Among today’s collection of notable posts from the NHL blogosphere: The NHL pressured a Kings reporter not to interview players during the lockout, the players hatred of Gary Bettman might be hampering CBA negotiations, some hockey fans don’t have a fix close by, and calling for a new pro hockey league in North America.

JEWELS FROM THE CROWN: The NHL reportedly attempted to prevent LA Kings Insider pundit Rich Hammond from interviewing Kings players during the lockout. Though the Kings defended Hammond, he felt uncomfortable over the pressure from the league, re-signed his job, and now covers other sports for the Orange County Register.

SPECTOR’S NOTE: The NHL has acted shamefully. The Kings gave Hammond autonomy to write whatever he wished about the club, and it is to their credit they defended him. 

NHL fans among lockout’s biggest losers.

GRANTLAND: Katie Baker on the “the six people you meet in lockout hell”, which is essentially a breakdown of the major players in this NHL labor battle. Congrats, hockey fans, you made the cut!

BACKHAND SHELF: Justin Bourne suggests the players hatred for NHL Commissioner Gary Bettman may be hampering the chances of getting a new CBA implemented, while Daniel Wagner notes that, for some fans, their hockey options are many miles away.

PUCK DADDY: Greg Wyshynski wonders if concessions by the NHL could be the path to ending the lockout. Sure, but only if the NHLPA makes concessions first, because that’s what the league ultimately wants.

THE HOCKEY WRITERS: Andrew Eide suggests it’s time for another professional hockey league in North America to rival the NHL.

SPECTOR’S NOTE: Sorry, Andrew, but that ship sailed 33 years ago when the WHA folded and four of its remaining teams were enveloped into the NHL. The only true rival to the NHL now is the KHL, and it still has a long way to go before it becomes a serious threat to the NHL’s international dominance.

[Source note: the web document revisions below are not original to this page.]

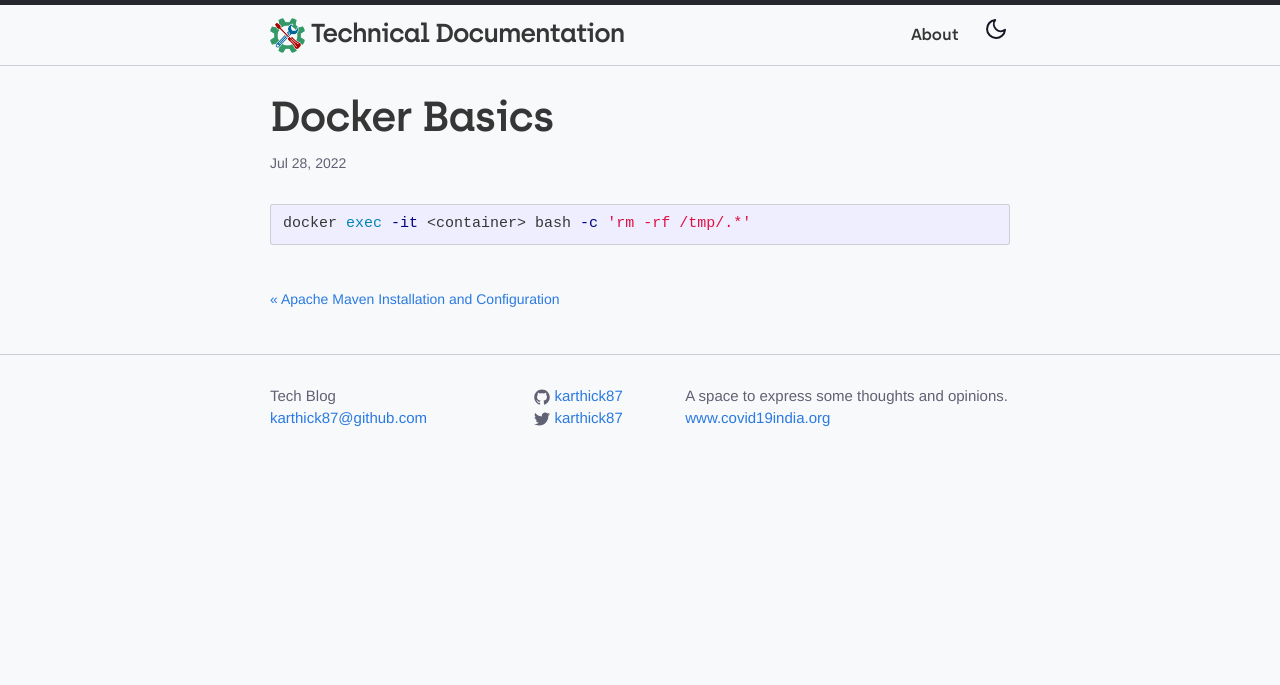
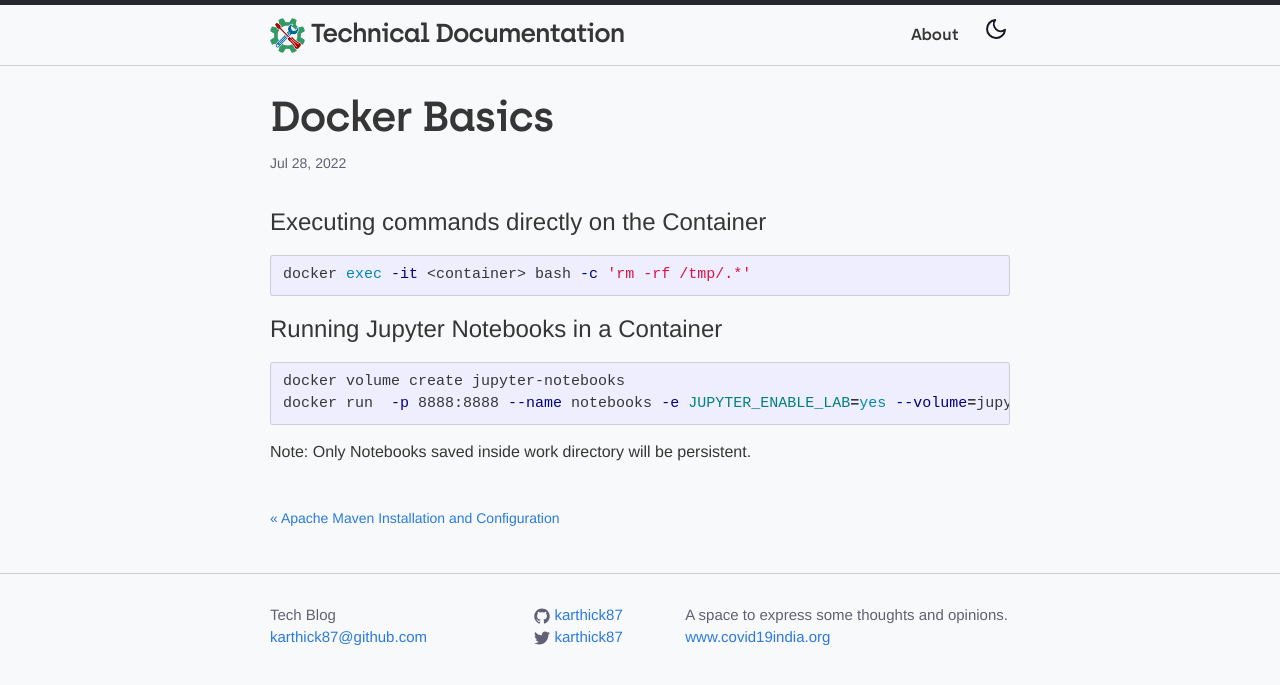
Before and after one commit to karthick87/karthick87.github.io, a Jekyll site: the page built from _posts/2022-07-28-docker_basics.md, in a window 1280 px wide. Shown: the top 685 px of the page. Built offline with Jekyll 4.4.1, drawn with Linux system fonts in a browser that asks for light colours; a script that is not in the unit is left out.

Commit message:
Update 2022-07-28-docker_basics.md

````diff
--- a/_posts/2022-07-28-docker_basics.md
+++ b/_posts/2022-07-28-docker_basics.md
@@ -5,6 +5,17 @@ date:   2022-07-28 15:00:00 +0900
 categories: update
 ---
 
+# Executing commands directly on the Container
+
 ```shell
 docker exec -it <container> bash -c 'rm -rf /tmp/.*'
 ```
+
+# Running Jupyter Notebooks in a Container
+
+```shell
+docker volume create jupyter-notebooks
+docker run  -p 8888:8888 --name notebooks -e JUPYTER_ENABLE_LAB=yes --volume=jupyter-notebooks:/home/jovyan/work jupyter/datascience-notebook
+```
+
+Note: Only Notebooks saved inside work directory will be persistent.
````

HOCKEY PROSPECTUS: Robert Vollman examines goals versus salary last season.

PUCK THE MEDIA: Steve Lepore reviews ESPN’s coverage of its first KHL game and found it, well, lacking.